Some of the players were tangly pissheads and some were darlings of innocence. Some invented an idiosyncratic architecture out of trash and some flew their words like kites from the treetops. Some fought funny, some fought angry, some fought stoned. They fought and failed to stop this particular road being built, but they succeeded in ambushing the imagination of a nation, and did so with flair and fury and fire.

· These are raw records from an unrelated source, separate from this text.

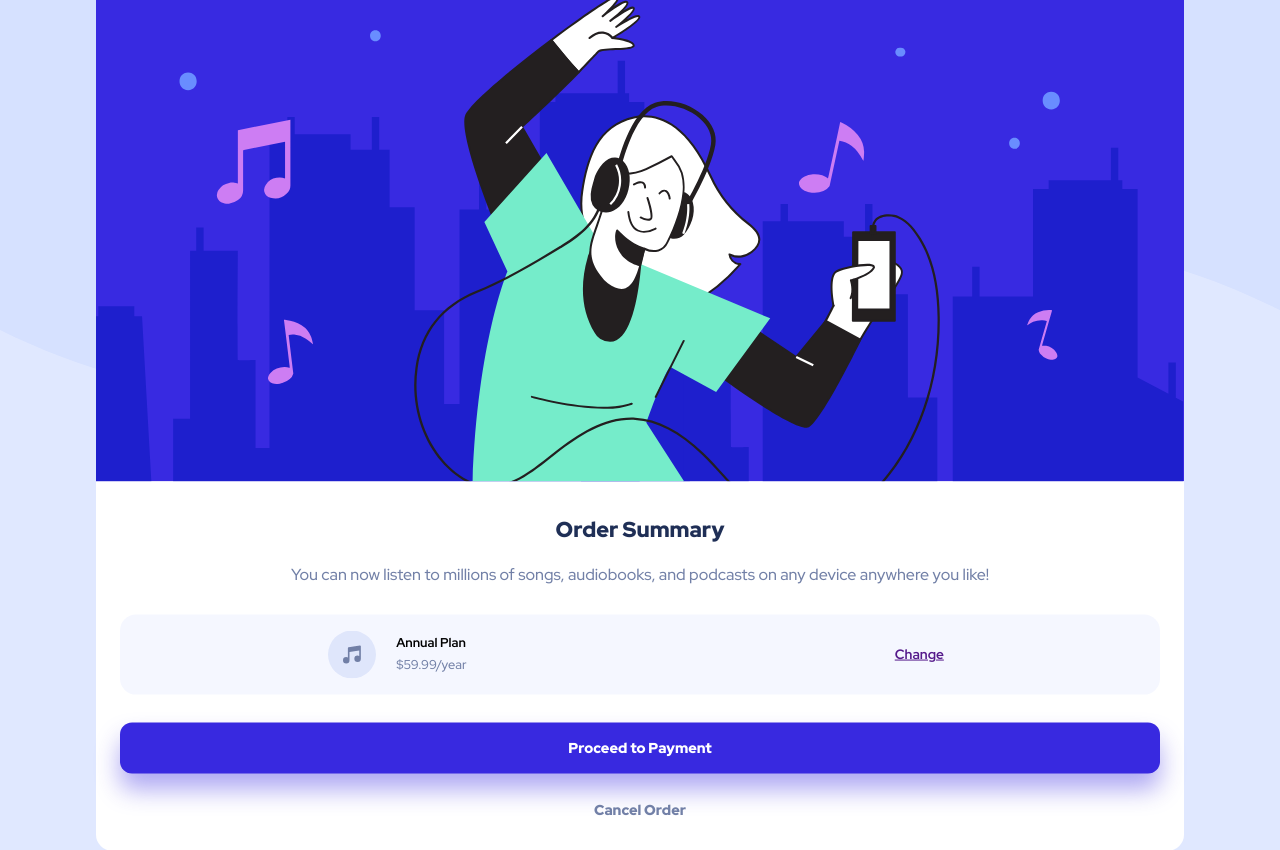
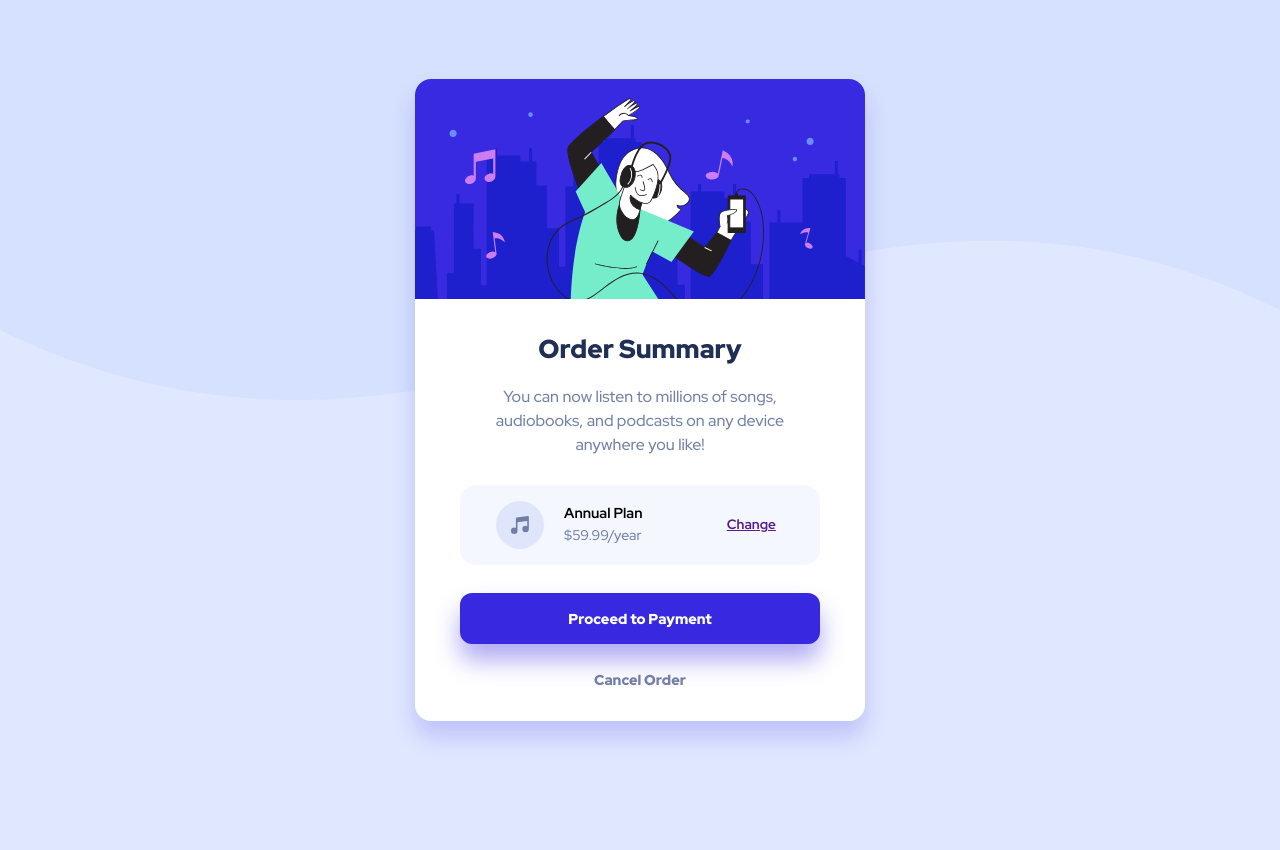
Before and after one commit to RJN-bot/Order-Summary-Challenge, a plain HTML site: page index.html in a window 1280 px wide. After the commit the page ends 800 px from the top, so only its background shows below. Drawn offline with Linux system fonts and the light colour scheme.

Commit message:
Project perfected. Will re-v-u later

```diff
--- a/style.css
+++ b/style.css
@@ -11,6 +11,7 @@
 html {
   font-size: 16px;
 }
+
 body {
   height: 100vh;
   background-color: var(--Paleblue);
@@ -30,11 +31,6 @@ body {
   height: 50vh;
 }
 
-/* .container {
-  width: 35px;
-  margin-inline: auto;
-} */
-
 .card {
   background-color: white;
   border-radius: 1rem;
@@ -42,8 +38,9 @@ body {
   left: 50%;
   top: 50%;
   transform: translate(-50%, -50%);
-  min-width: 85vw;
+  width: 85vw;
   margin: 0 auto;
+  box-shadow: 0 1rem 1.5rem hsl(245, 75%, 52%, 0.2);
 }
 
 img {
@@ -52,7 +49,8 @@ img {
 }
 
 h1 {
-  font-size: 1.35rem;
+  /* font-size: 1.35rem; */
+  font-size: max(3.25vmin, 1.35rem);
   text-align: center;
   margin-top: 2rem;
   font-weight: 900;
@@ -82,7 +80,6 @@ p {
 .priceinfo img {
   width: 3rem;
   height: auto;
-  /* margin-block: 0.75rem; */
   margin-right: 0.5rem;
 }
 
@@ -98,18 +95,17 @@ p {
 .priceinfo {
   display: flex;
   flex-direction: row;
-  /* padding-block: 2rem; */
   justify-content: start;
   align-items: center;
 }
 
 .plan .price h2 {
-  font-size: 0.8rem;
+  font-size: 0.9rem;
   margin: 0;
 }
 
 .plan .price p {
-  font-size: 0.8rem;
+  font-size: 0.88rem;
   margin: 0;
   text-align: left;
 }
@@ -123,7 +119,6 @@ p {
 .buttons {
   display: flex;
   flex-direction: column;
-  /* margin: 0 1.5rem; */
 }
 
 #payment {
@@ -142,6 +137,7 @@ p {
   justify-content: center;
   margin-top: 0.75rem;
   box-shadow: 0 1rem 1.5rem hsl(245, 75%, 52%, 0.4);
+  cursor: pointer;
 }
 
 #cancel {
@@ -150,17 +146,18 @@ p {
   text-align: center;
   margin: 1.75rem 0;
   margin-bottom: 2rem;
-  /* padding: 1.2rem 0; */
   font-weight: 900;
   background: none;
   border: none;
   display: flex;
   align-items: center;
   justify-content: center;
+  cursor: pointer;
 }
 
 main {
-  margin: 0 1.5rem;
+  /* margin: 0 1.5rem; */
+  margin: 0 10%;
 }
 
 @media (min-width: 768px) {
@@ -169,4 +166,7 @@ main {
       center/cover;
     height: 50vh;
   }
+  .card {
+    max-width: 450px;
+  }
 }
```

Some came and blew a thoughtful breath to the flame. A few burned out and their part in this play left them charred. More, though, came and found their souls lit from this strange fire. A difficult fire, a fantasmagoric fire, a fire fit for a phoenix. This is written for them all. Crucially, it was also written by them all – it is fiction but it is also a truth, a record of my respect for all the players who put their liveliness on the line and who stepped then across the walkways between trees by starlight, and who step again now across these pages. “I found the poems in the fields and only wrote them down,” said John Clare, England’s peasant poet. Anarchipelago is a kind of “found fiction”, a story I heard in the mud and treehouses in that extraordinary time.